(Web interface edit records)
========================================================================

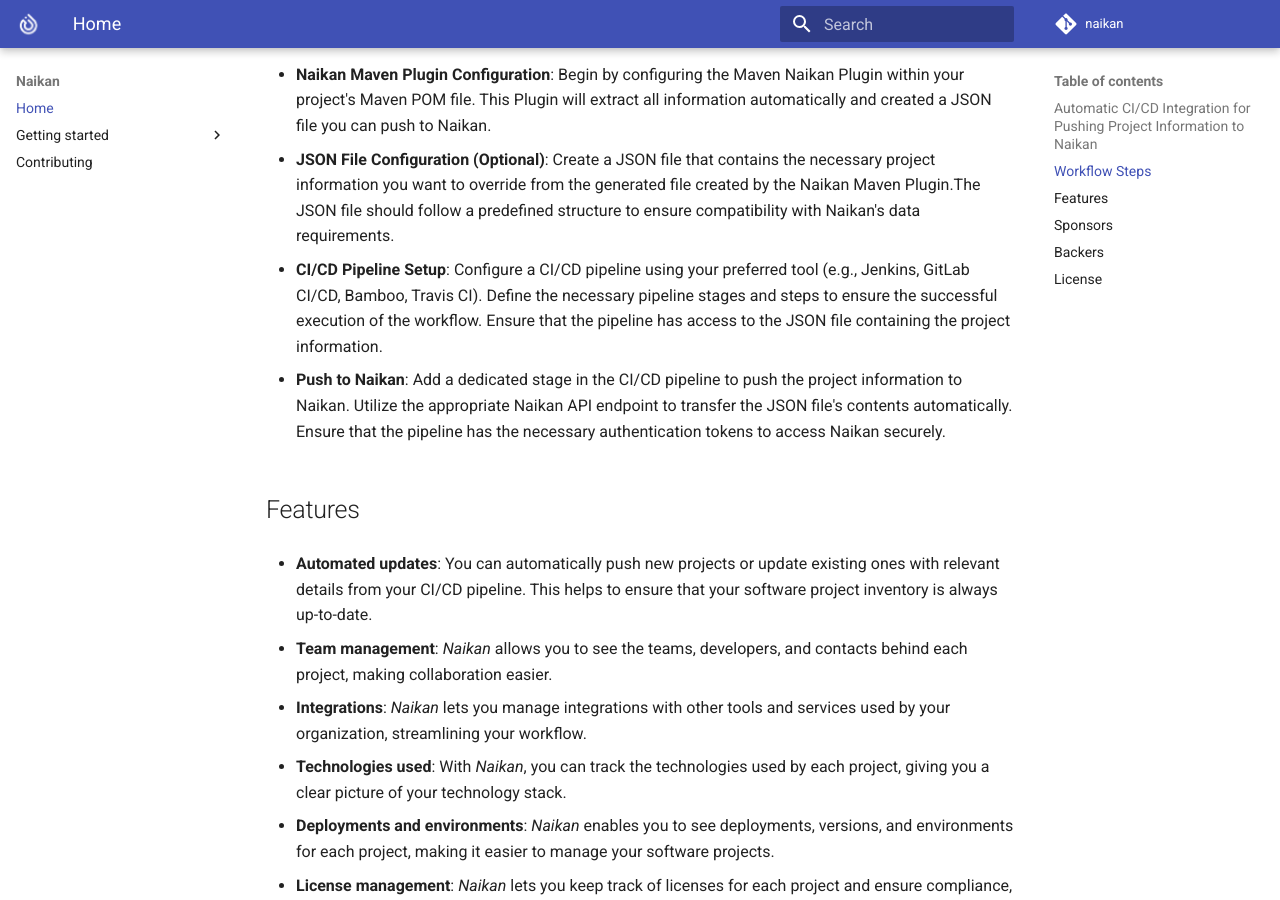
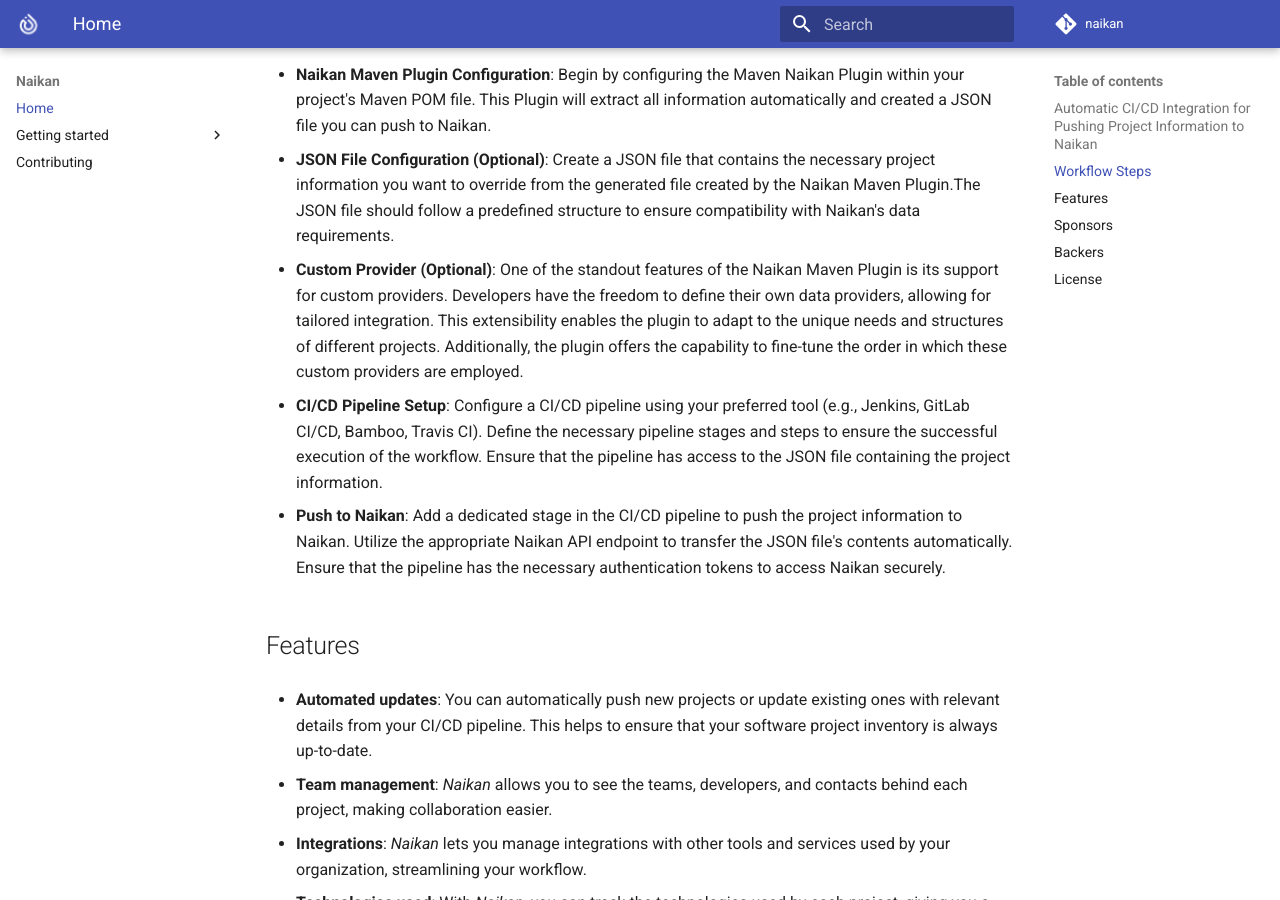
Before and after one commit to enofex/naikan, an MkDocs documentation site: the page built from docs/index.md, in a window 1280 px wide and 900 px high, scrolled down 1034 px. Built offline with MkDocs 1.6.1 and Material for MkDocs 9.7.7, drawn with Linux system fonts in a browser that asks for light colours; comment, search, counter and statistics services are not loaded.

Commit message:
Update index.md

```diff
--- a/docs/index.md
+++ b/docs/index.md
@@ -27,6 +27,9 @@
 
 * **JSON File Configuration (Optional)**: Create a JSON file that contains the necessary project information you want to override from the generated file created by the Naikan Maven Plugin.The JSON file should follow a predefined structure to ensure compatibility with Naikan's data
   requirements.
+
+* **Custom Provider (Optional)**: One of the standout features of the Naikan Maven Plugin is its support for custom providers. Developers have the freedom to define their own data providers, allowing for tailored integration. This extensibility enables the plugin to adapt to the unique needs and structures of different projects. Additionally, the plugin offers the capability to fine-tune the order in which these custom providers are employed.
+
 
 * **CI/CD Pipeline Setup**: Configure a CI/CD pipeline using your preferred tool (e.g., Jenkins,
   GitLab CI/CD, Bamboo, Travis CI). Define the necessary pipeline stages and steps to ensure the
```
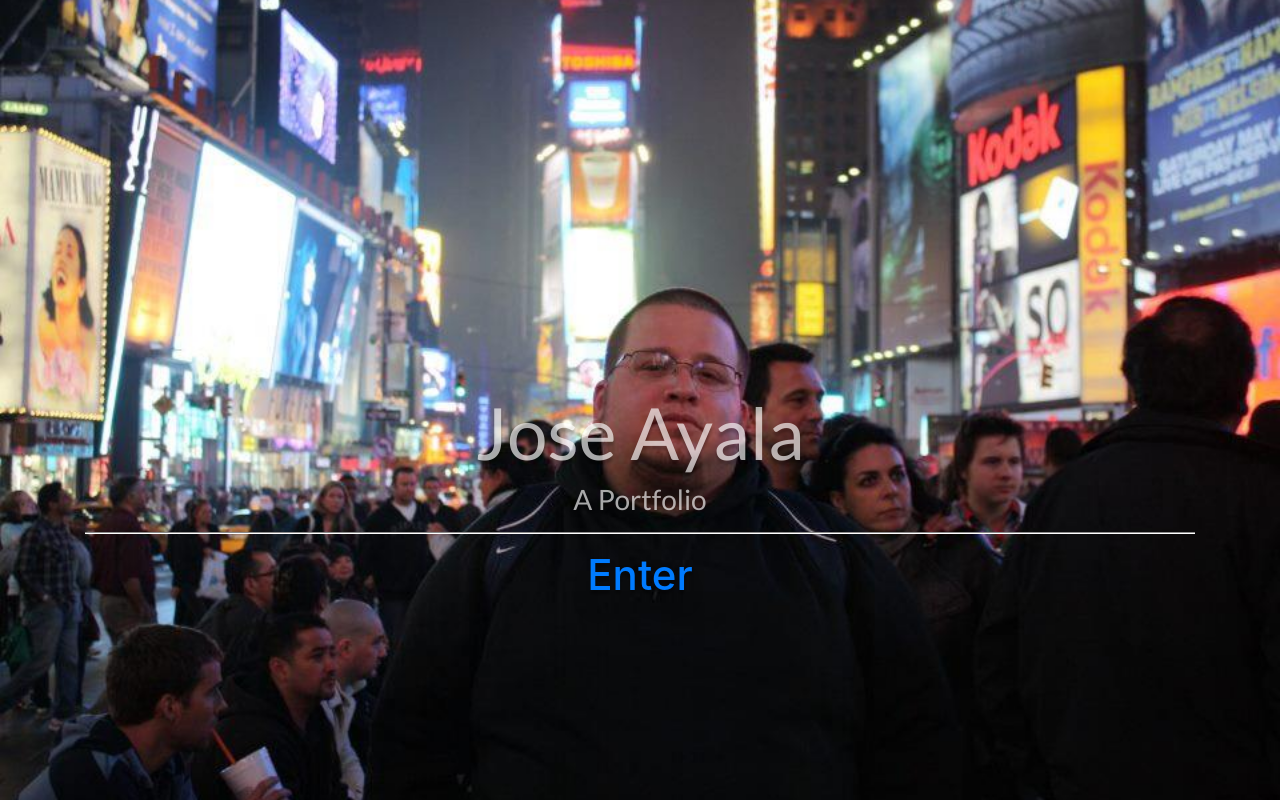
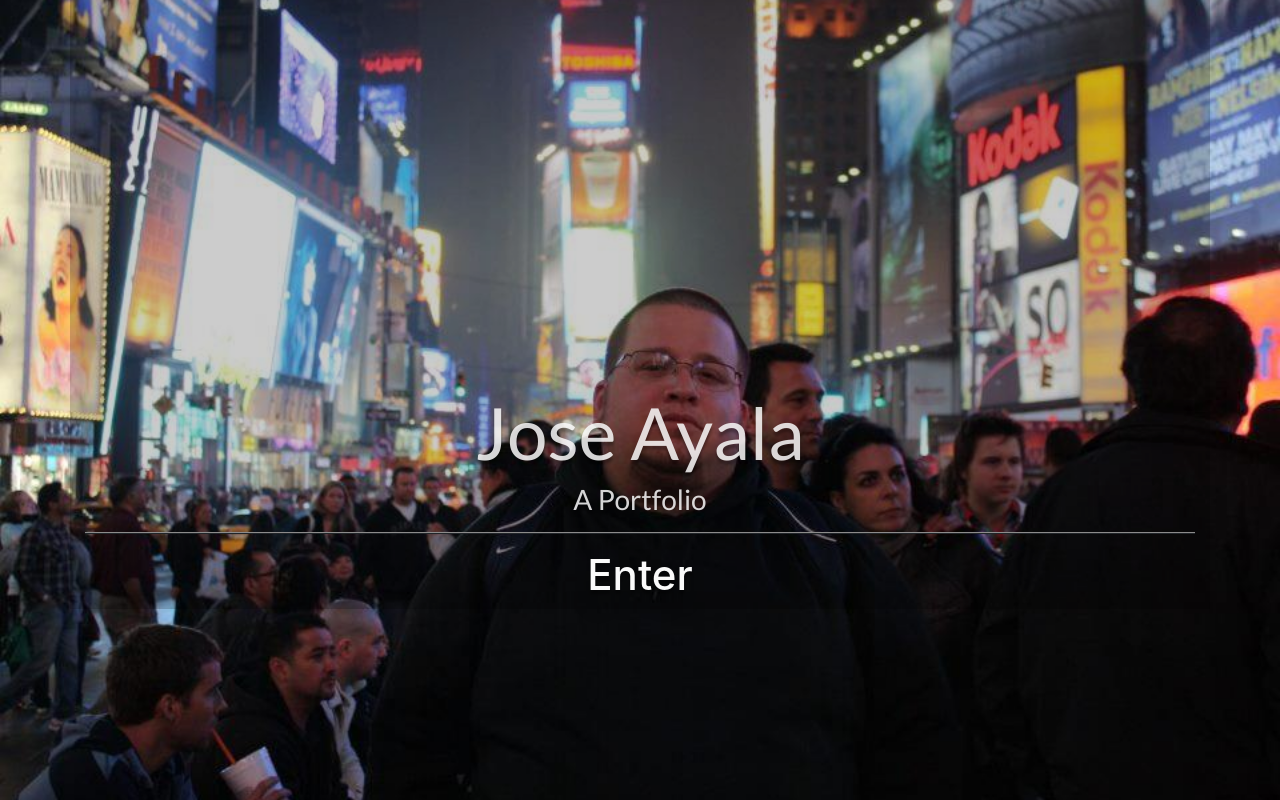
Before and after one commit to nowshowjj/profile-react, a React (Create React App) app in the folder profile-react/: page / in a window 1280 px wide. Built offline with nearby package versions, Linux system fonts and the light colour scheme.

Commit message:
fixed a few things

```diff
--- a/profile-react/src/App.js
+++ b/profile-react/src/App.js
@@ -1,7 +1,7 @@
 import React from "react";
 import { BrowserRouter as Router, Route, Switch } from "react-router-dom";
 import Home from "./Pages/Home";
-import Projects from "./Pages/Projects";
+import Projects from "./Pages/projects";
 // import Bio from "./Pages/bio";
 
 const App = () => (
--- a/profile-react/src/Pages/Home.css
+++ b/profile-react/src/Pages/Home.css
@@ -7,10 +7,13 @@ body {
   font-family: Lato;
 }
 
-#content {
+.content {
   text-align: center;
   padding-top: 35%;
-	text-shadow: 0px 4px 3px rgba(0,0,0,0.4),
-				 0px 8px 13px rgba(0,0,0,0.1),
-				 0px 18px 23px rgba(0,0,0,0.1);
+  text-shadow: 0 4px 3px rgba(0, 0, 0, 0.4), 0 8px 13px rgba(0, 0, 0, 0.1),
+    0 18px 23px rgba(0, 0, 0, 0.1);
 }
+
+.overlay {
+  background: rgba(0, 0, 0, 0.2);
+}
--- a/profile-react/src/components/HomePage/HomePage.css
+++ b/profile-react/src/components/HomePage/HomePage.css
@@ -1,24 +1,29 @@
 .title {
   font-weight: 500;
   font-size: 4.5em;
-    opacity: 0.65;
-    color: white;
+  opacity: 0.85;
+  color: #fafafa;
   font-family: Lato;
-
 }
 
 .portfolio {
-    opacity: 0.65;
+  opacity: 0.85;
   font-family: Lato;
-    color: white;
+  color: #fafafa;
   font-family: Lato;
 }
 
 .hr {
   border-top: 1px solid #8c8b8b;
-        border-bottom: 1px solid #fff;
+  border-bottom: 1px solid;
 }
 
 .enter {
   font-size: 1.5em;
+  color: #fafafa;
+  text-decoration: none;
 }
+
+.enter:hover {
+  text-decoration: none;
+}
--- a/profile-react/src/components/HomePage/HomePage.js
+++ b/profile-react/src/components/HomePage/HomePage.js
@@ -1,18 +1,22 @@
 import React, { Component } from "react";
-import { Container, Col, Row } from "reactstrap"
-import './HomePage.css'
+import { Container, Col, Row } from "reactstrap";
+import "./HomePage.css";
 
 export default class HomePage extends Component {
   render() {
     return (
-    <Container>
+      <Container className="overlay">
         <Row>
           <Col lg-12>
-                <div id="content">
+            <div className="content">
               <h1 className="title">Jose Ayala</h1>
               <h3 className="portfolio">A Portfolio</h3>
-                <hr className="hr"/>
-                <h3><a className="enter" href = "projects.html">Enter</a></h3>
+              <hr className="hr" />
+              <h3>
+                <a className="enter" href="projects.html">
+                  Enter
+                </a>
+              </h3>
             </div>
           </Col>
         </Row>
```
Also changed, not shown: profile-react/src/App.css (+6 -7 lines). Lines whose indentation alone changed are shown as unchanged.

========================================================================

Provide the number of lines above that include the string "solid", with no other words.

Expected answer » 3